### Instructions to follow
Your answer should consist of every line in the records that holds "https".

[Opening Input section]

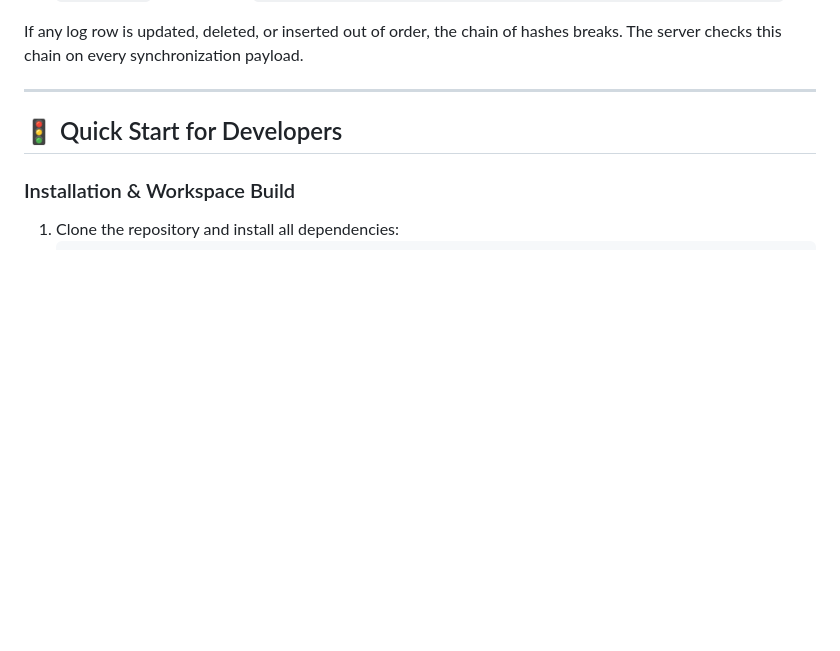
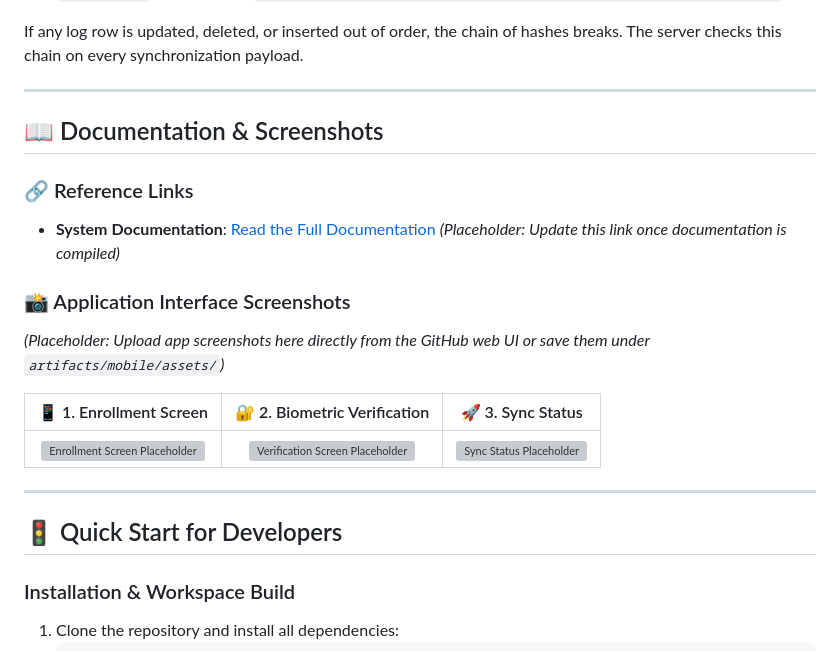
Before and after one commit to tarunahuja19/NHAI_Facial_Detection, a Markdown page: README.md, the part around the change. Drawn GitHub-style; blank space fills up the shorter version; grey boxes are pictures that could not be loaded.

Commit message:
docs: add placeholders for documentation link and app screenshots

```diff
--- a/README.md
+++ b/README.md
@@ -197,6 +197,20 @@ If any log row is updated, deleted, or inserted out of order, the chain of hashe
 
 ---
 
+## 📖 Documentation & Screenshots
+
+### 🔗 Reference Links
+* **System Documentation**: [Read the Full Documentation](https://github.com/tarunahuja19/NHAI_Facial_Detection/wiki) *(Placeholder: Update this link once documentation is compiled)*
+
+### 📸 Application Interface Screenshots
+*(Placeholder: Upload app screenshots here directly from the GitHub web UI or save them under `artifacts/mobile/assets/`)*
+
+| 📱 1. Enrollment Screen | 🔐 2. Biometric Verification | 🚀 3. Sync Status |
+|:---:|:---:|:---:|
+| ![Enrollment Screen Placeholder](https://via.placeholder.com/250x500.png?text=Enrollment+Screen) | ![Verification Screen Placeholder](https://via.placeholder.com/250x500.png?text=Liveness+%26+Verification) | ![Sync Status Placeholder](https://via.placeholder.com/250x500.png?text=Database+Sync+Ledger) |
+
+---
+
 ## 🚦 Quick Start for Developers
 
 ### Installation & Workspace Build
```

[Closing Input section]

### Response area
+* **System Documentation**: [Read the Full Documentation](https://github.com/tarunahuja19/NHAI_Facial_Detection/wiki) *(Placeholder: Update this link once documentation is compiled)*
+| ![Enrollment Screen Placeholder](https://via.placeholder.com/250x500.png?text=Enrollment+Screen) | ![Verification Screen Placeholder](https://via.placeholder.com/250x500.png?text=Liveness+%26+Verification) | ![Sync Status Placeholder](https://via.placeholder.com/250x500.png?text=Database+Sync+Ledger) |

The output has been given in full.